India is a prominent representative of the Asian entertainment industry. In 2018, the number of Bollywood films created reached its highest ever figure at 1,813, which is nearly double the amount produced by China. By contrast, during 2018 Hollywood only released 814 films. The Indian film industry grossed USD2.1Bn in revenue in 2018 but is forecast to reach USD3.7Bn by 2021. Moreover, revenue earned overseas in 2017, the year India’s prominent film Dangal was released, was USD367.0MM; such strong overseas revenues support the claim that Indian films’ reach is increasing as well as strengthening domestically.
Finally, Asian music has been experiencing a similar growth trajectory. Nowhere is this more prominent than South Korea. In 2018, the countries music industry, driven by the rise of K-pop, experienced revenue growth of 17.9% year on year whereas the global music industry’s revenue grew by 9.7%. More generally, the Asian music industry has recently become the second largest region for both physical and digital music sales. One of the most significant drivers of this has been the success of K-pop group BTS, which was the second most-streamed group on Spotify. Globally, BTS’s albums in 2018 achieved the second and third greatest number of sales, selling 2.7 and 2.3 million units respectively.

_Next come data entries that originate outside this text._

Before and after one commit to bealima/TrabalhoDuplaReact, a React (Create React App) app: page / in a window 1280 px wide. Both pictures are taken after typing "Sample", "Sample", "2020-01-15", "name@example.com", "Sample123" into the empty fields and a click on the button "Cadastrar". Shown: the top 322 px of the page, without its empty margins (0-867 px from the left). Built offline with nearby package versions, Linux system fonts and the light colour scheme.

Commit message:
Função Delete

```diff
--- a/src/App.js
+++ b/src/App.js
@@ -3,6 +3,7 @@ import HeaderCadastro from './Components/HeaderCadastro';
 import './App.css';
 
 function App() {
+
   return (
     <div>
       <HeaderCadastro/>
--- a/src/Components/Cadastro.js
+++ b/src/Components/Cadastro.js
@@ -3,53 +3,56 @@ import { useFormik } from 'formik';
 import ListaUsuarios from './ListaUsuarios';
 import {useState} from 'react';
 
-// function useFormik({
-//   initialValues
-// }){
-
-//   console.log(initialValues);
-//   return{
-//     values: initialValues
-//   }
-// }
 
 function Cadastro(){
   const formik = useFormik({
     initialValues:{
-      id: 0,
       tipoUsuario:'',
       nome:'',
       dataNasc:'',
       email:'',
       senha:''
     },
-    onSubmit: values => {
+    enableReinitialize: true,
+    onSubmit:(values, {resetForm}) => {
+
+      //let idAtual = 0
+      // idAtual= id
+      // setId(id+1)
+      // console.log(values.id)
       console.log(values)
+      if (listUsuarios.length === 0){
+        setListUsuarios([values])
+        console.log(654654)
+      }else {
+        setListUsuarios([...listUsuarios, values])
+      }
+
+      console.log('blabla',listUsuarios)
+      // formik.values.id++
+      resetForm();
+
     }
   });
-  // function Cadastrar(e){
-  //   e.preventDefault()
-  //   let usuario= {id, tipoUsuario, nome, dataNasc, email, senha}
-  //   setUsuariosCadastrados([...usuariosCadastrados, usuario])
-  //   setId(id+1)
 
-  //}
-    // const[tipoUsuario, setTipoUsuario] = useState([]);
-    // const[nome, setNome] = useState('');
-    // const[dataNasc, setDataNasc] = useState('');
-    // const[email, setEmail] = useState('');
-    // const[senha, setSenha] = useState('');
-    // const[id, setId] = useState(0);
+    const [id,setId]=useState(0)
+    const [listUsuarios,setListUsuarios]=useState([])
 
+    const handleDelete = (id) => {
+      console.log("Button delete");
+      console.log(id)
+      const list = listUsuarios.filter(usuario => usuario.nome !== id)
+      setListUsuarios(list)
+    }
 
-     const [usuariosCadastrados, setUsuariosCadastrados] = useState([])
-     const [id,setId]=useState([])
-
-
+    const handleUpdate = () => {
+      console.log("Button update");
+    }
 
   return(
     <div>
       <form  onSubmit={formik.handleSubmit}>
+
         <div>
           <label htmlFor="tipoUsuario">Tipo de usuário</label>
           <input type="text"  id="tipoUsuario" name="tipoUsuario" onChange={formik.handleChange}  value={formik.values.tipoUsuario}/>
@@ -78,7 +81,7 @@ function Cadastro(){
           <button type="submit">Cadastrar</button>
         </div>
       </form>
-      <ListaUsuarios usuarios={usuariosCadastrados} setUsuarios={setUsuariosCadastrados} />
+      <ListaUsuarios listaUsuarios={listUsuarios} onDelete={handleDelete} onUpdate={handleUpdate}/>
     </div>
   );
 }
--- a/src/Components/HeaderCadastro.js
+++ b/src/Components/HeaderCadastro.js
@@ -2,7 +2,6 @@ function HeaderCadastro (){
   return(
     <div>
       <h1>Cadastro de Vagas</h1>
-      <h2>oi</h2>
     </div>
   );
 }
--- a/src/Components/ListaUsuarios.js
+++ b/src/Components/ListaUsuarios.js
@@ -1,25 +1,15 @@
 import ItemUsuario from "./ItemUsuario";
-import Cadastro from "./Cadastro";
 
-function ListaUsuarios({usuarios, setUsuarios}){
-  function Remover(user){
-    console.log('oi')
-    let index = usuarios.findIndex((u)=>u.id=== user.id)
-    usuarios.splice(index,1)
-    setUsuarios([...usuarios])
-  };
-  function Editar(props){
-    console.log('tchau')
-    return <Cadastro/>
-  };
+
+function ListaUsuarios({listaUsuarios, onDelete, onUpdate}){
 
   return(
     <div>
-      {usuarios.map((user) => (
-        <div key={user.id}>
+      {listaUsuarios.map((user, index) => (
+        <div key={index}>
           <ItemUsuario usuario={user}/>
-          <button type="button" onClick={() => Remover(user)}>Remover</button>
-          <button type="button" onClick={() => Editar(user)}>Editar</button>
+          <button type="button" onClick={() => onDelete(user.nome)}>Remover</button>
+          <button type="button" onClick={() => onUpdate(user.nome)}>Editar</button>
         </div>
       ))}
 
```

On balance, as shown by the above examples, Asian culture is beginning to have a widespread impact across the global entertainment industry. This is especially true of Asian films and music which are rapidly expanding into the Western marketplace. Even within Asia, entertainment products from one Asian nation, such as South Korea’s Descendants of the Sun, have gained massive popularity in other Asian markets. Moreover, as the region’s economies continue to modernise, further increasing their global reach, the Asian entertainment industry could one day rival that of the West.